[Material provided Boundary: Start]
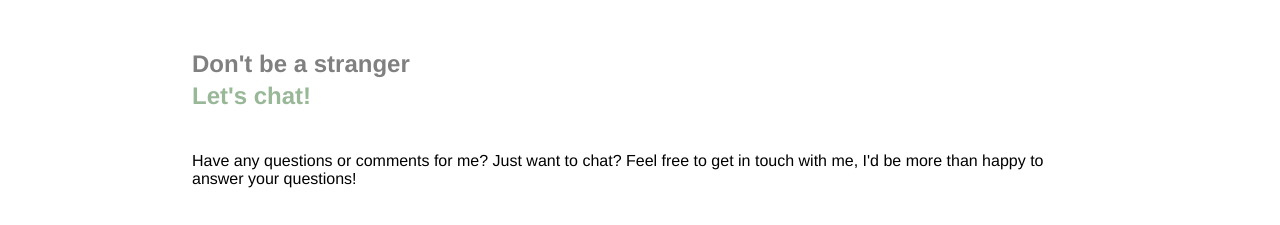
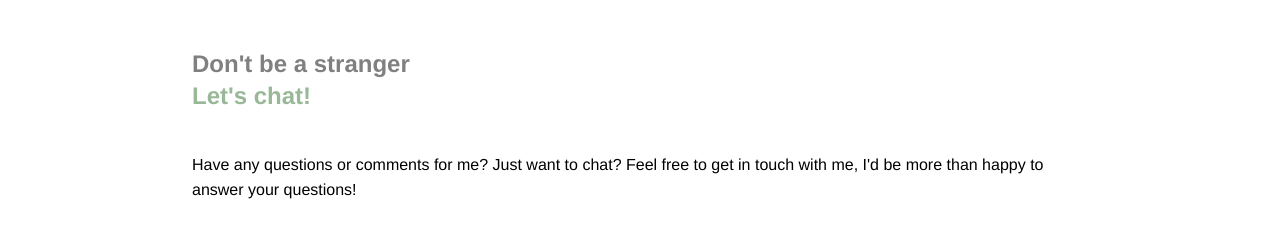
Before and after one commit to taylormacmillan/taylormacmillan.github.io, a plain HTML site: page contact.html in a window 1280 px wide. Shown: the part 102-327 px from the top of the page. Drawn offline with Linux system fonts and the light colour scheme.

Commit message:
Fix a font typo

```diff
--- a/css/main.css
+++ b/css/main.css
@@ -290,7 +290,7 @@ h1 {
 	margin: 40px 15% 0 15%;
 }
 
-.conact-section p {
+.contact-section p {
 	font-size: 16px;
 	line-height: 25px;
 }
```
[Material provided Boundary: End]
* _Problem details_: Retype every entry above exactly, leaving out the pictures.

* _Expected answer_:
Before and after one commit to taylormacmillan/taylormacmillan.github.io, a plain HTML site: page contact.html in a window 1280 px wide. Shown: the part 102-327 px from the top of the page. Drawn offline with Linux system fonts and the light colour scheme.

Commit message:
Fix a font typo

```diff
--- a/css/main.css
+++ b/css/main.css
@@ -290,7 +290,7 @@ h1 {
 	margin: 40px 15% 0 15%;
 }
 
-.conact-section p {
+.contact-section p {
 	font-size: 16px;
 	line-height: 25px;
 }
```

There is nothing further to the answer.